Josh Morrissey Winnipeg Jets
The Jets were without four defencemen on Thursday night, including Josh Morrissey, who was in COVID-19 protocol. (Photo by Darcy Finley/NHLI via Getty Images)

Promising rookie Dylan Samberg missed his second-straight game Thursday with an upper-body injury after dressing for six straight to begin his NHL career and is out week-to-week. Logan Stanley missed his second-straight game as well with an upper-body injury, and was placed on injured reserve Wednesday.

Schmidt and Dillon Paired By Necessity

Brenden Dillon and Nate Schmidt have played together on the first pairing for the past two games. The two prized offseason acquisitions — snagged from the Vancouver Canucks and Washington Capitals on consecutive games in July —were immediately pegged as top-four defenders, but not envisioned as partners.
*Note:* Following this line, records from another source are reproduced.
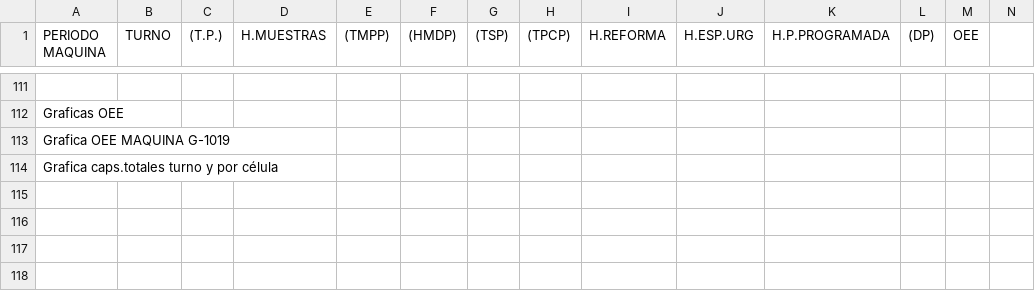
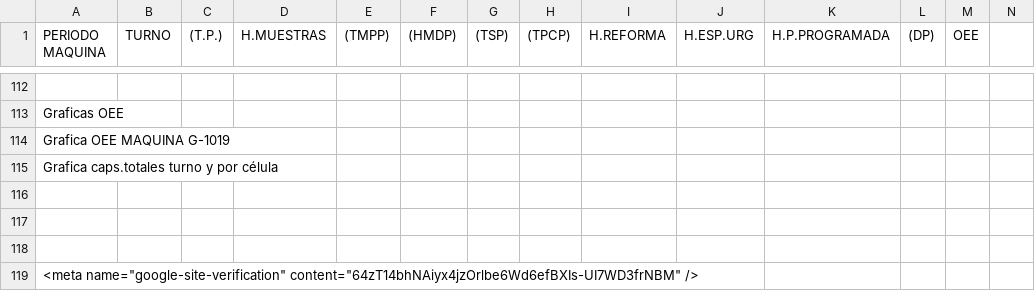
Before and after one commit to luxen4/castillos-del-loira, a CSV file: ra.csv (was estructura/ra.csv), drawn as a sheet; only a part is shown, gaps mark what is left out; rows hold the shown columns only; the diff covers the shown part only; the diff names each change by its address in the sheet, - before the commit and + after, or states it on an @@ line.

```diff
--- a/estructura/ra.csv
+++ b/ra.csv
+row 116: (empty)
+row 117: (empty)
+row 118: (empty)
+row 119: <meta name="google-site-verification" content="64zT14bhNAiyx4jzOrlbe6Wd6efBXIs-UI7WD3frNBM" />
```
Also changed, not shown: 14 added rows, 13 removed rows and 3 edited cells elsewhere in this file, 2 other files.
Before Samberg’s injury, Schmidt played with Morrissey, but has spent the bulk of the season with Neal Pionk. Dillion has played a bit with Pionk too, but mainly with Stanley.

With Dillon on the right and Schmidt on his off side, they were tasked on Tuesday with shutting down the Florida Panthers’ high-octane offence and were tasked on Thursday with handling the top guns of a rejuvenated-under-Bruce-Boudreau Canucks’ squad.

The Jets lot both games and allowed a combined 10 goals. On Tuesday, Schmidt was minus-1 and Dillon was even as each played more than 23 minutes in a 5-3 loss.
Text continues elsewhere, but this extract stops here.